*Exercise objective*
From the records below, copy each line that has the word "README" in it.

[Content revision data]
■ ■ ■ ■ ■

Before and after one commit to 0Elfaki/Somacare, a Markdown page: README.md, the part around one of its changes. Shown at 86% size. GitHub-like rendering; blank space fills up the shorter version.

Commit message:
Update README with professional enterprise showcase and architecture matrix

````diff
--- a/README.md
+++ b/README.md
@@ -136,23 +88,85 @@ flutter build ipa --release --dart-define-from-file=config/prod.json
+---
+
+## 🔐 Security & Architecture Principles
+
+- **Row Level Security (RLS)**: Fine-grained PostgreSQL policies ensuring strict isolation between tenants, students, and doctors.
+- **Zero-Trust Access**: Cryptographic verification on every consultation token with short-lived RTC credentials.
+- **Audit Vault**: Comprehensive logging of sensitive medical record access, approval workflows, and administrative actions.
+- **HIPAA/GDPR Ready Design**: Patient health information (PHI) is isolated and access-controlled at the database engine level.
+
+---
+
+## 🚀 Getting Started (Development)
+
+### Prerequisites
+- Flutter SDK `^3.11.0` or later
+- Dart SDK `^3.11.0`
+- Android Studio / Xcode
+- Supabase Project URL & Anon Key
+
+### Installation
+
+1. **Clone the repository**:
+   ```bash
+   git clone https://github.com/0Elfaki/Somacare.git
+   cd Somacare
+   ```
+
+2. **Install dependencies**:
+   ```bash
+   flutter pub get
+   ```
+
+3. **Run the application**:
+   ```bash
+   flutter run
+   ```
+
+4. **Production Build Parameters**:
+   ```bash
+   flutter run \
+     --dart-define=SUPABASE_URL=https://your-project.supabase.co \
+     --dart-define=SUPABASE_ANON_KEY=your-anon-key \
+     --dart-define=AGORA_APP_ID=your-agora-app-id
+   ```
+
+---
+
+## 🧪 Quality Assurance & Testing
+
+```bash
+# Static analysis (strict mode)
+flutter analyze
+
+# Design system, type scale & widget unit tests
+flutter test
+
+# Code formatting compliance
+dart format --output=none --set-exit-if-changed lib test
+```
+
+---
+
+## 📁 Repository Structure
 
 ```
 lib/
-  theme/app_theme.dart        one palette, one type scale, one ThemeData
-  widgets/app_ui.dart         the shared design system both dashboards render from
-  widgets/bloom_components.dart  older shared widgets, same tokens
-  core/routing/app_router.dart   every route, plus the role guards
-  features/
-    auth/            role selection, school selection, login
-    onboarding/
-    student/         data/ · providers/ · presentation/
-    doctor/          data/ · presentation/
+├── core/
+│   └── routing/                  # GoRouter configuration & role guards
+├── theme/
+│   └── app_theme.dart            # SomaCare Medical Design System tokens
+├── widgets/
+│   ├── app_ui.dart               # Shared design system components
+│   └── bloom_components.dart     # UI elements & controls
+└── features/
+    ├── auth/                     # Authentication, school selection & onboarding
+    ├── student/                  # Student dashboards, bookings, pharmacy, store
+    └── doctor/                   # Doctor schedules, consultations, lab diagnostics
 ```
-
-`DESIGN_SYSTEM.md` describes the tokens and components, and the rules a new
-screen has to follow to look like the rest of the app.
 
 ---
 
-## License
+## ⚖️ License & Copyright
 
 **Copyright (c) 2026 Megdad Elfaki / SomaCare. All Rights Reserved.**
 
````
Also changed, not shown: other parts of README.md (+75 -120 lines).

■ ■ ■ ■ ■

*Final answer*
Before and after one commit to 0Elfaki/Somacare, a Markdown page: README.md, the part around one of its changes. Shown at 86% size. GitHub-like rendering; blank space fills up the shorter version.
Update README with professional enterprise showcase and architecture matrix
--- a/README.md
+++ b/README.md
Also changed, not shown: other parts of README.md (+75 -120 lines).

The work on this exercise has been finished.